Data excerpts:
▼

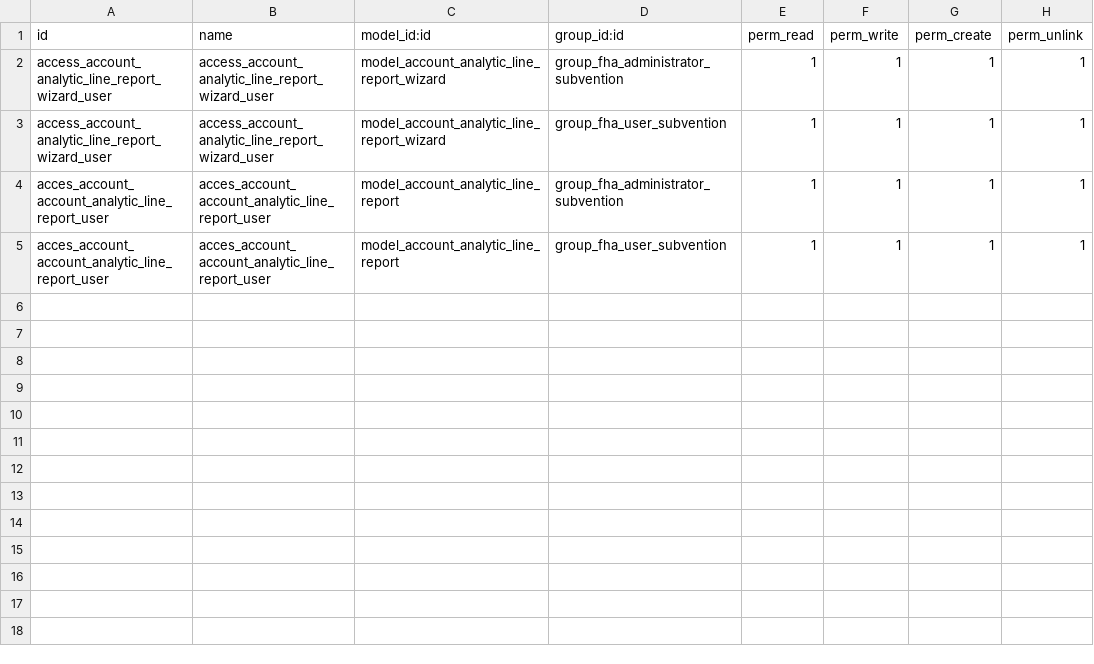
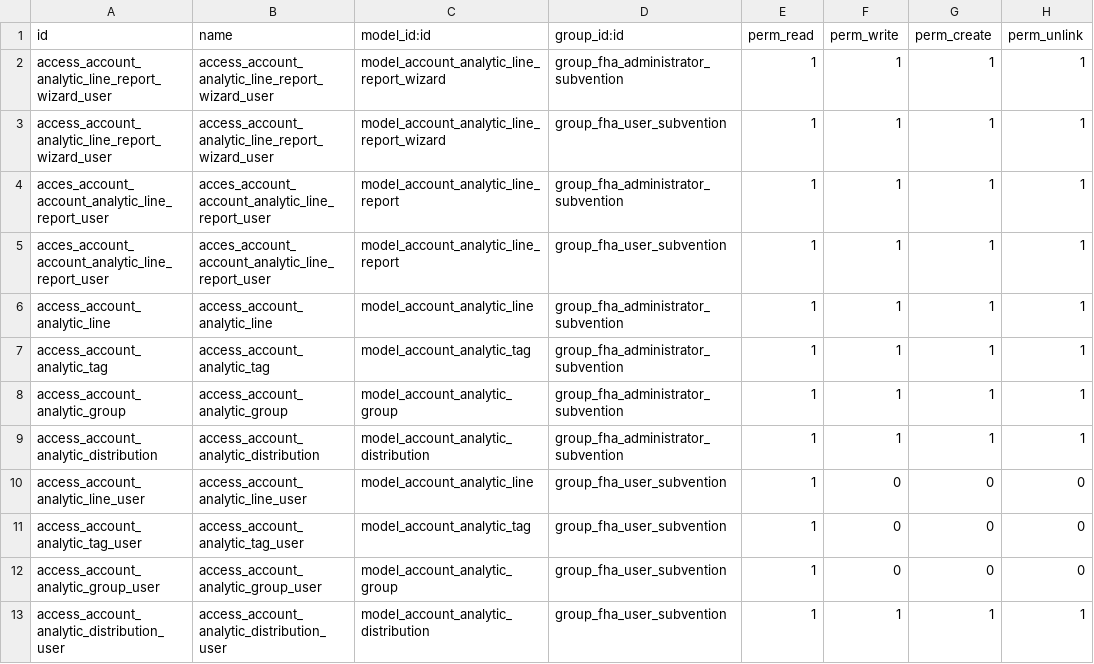
Before and after one commit to xtendoo-corporation/custom-fha, a CSV file: fha_subvention/security/ir.model.access.csv, drawn as a sheet.

```diff
--- a/fha_subvention/security/ir.model.access.csv
+++ b/fha_subvention/security/ir.model.access.csv
@@ -5 +5,9 @@ acces_account_account_analytic_line_report_user,acces_account_account_analytic_l
 acces_account_account_analytic_line_report_user,acces_account_account_analytic_line_report_user,model_account_analytic_line_report,group_fha_user_subvention,1,1,1,1
+access_account_analytic_line,access_account_analytic_line,model_account_analytic_line,group_fha_administrator_subvention,1,1,1,1
+access_account_analytic_tag,access_account_analytic_tag,model_account_analytic_tag,group_fha_administrator_subvention,1,1,1,1
+access_account_analytic_group,access_account_analytic_group,model_account_analytic_group,group_fha_administrator_subvention,1,1,1,1
+access_account_analytic_distribution,access_account_analytic_distribution,model_account_analytic_distribution,group_fha_administrator_subvention,1,1,1,1
+access_account_analytic_line_user,access_account_analytic_line_user,model_account_analytic_line,group_fha_user_subvention,1,0,0,0
+access_account_analytic_tag_user,access_account_analytic_tag_user,model_account_analytic_tag,group_fha_user_subvention,1,0,0,0
+access_account_analytic_group_user,access_account_analytic_group_user,model_account_analytic_group,group_fha_user_subvention,1,0,0,0
+access_account_analytic_distribution_user,access_account_analytic_distribution_user,model_account_analytic_distribution,group_fha_user_subvention,1,1,1,1
```
Also changed, not shown: 1 other file.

▲

GOAL OF THE EXERCISE:
Leave the pictures out and output all of the data verbatim.

TASK RESULT:
Before and after one commit to xtendoo-corporation/custom-fha, a CSV file: fha_subvention/security/ir.model.access.csv, drawn as a sheet.

```diff
--- a/fha_subvention/security/ir.model.access.csv
+++ b/fha_subvention/security/ir.model.access.csv
@@ -5 +5,9 @@ acces_account_account_analytic_line_report_user,acces_account_account_analytic_l
 acces_account_account_analytic_line_report_user,acces_account_account_analytic_line_report_user,model_account_analytic_line_report,group_fha_user_subvention,1,1,1,1
+access_account_analytic_line,access_account_analytic_line,model_account_analytic_line,group_fha_administrator_subvention,1,1,1,1
+access_account_analytic_tag,access_account_analytic_tag,model_account_analytic_tag,group_fha_administrator_subvention,1,1,1,1
+access_account_analytic_group,access_account_analytic_group,model_account_analytic_group,group_fha_administrator_subvention,1,1,1,1
+access_account_analytic_distribution,access_account_analytic_distribution,model_account_analytic_distribution,group_fha_administrator_subvention,1,1,1,1
+access_account_analytic_line_user,access_account_analytic_line_user,model_account_analytic_line,group_fha_user_subvention,1,0,0,0
+access_account_analytic_tag_user,access_account_analytic_tag_user,model_account_analytic_tag,group_fha_user_subvention,1,0,0,0
+access_account_analytic_group_user,access_account_analytic_group_user,model_account_analytic_group,group_fha_user_subvention,1,0,0,0
+access_account_analytic_distribution_user,access_account_analytic_distribution_user,model_account_analytic_distribution,group_fha_user_subvention,1,1,1,1
```
Also changed, not shown: 1 other file.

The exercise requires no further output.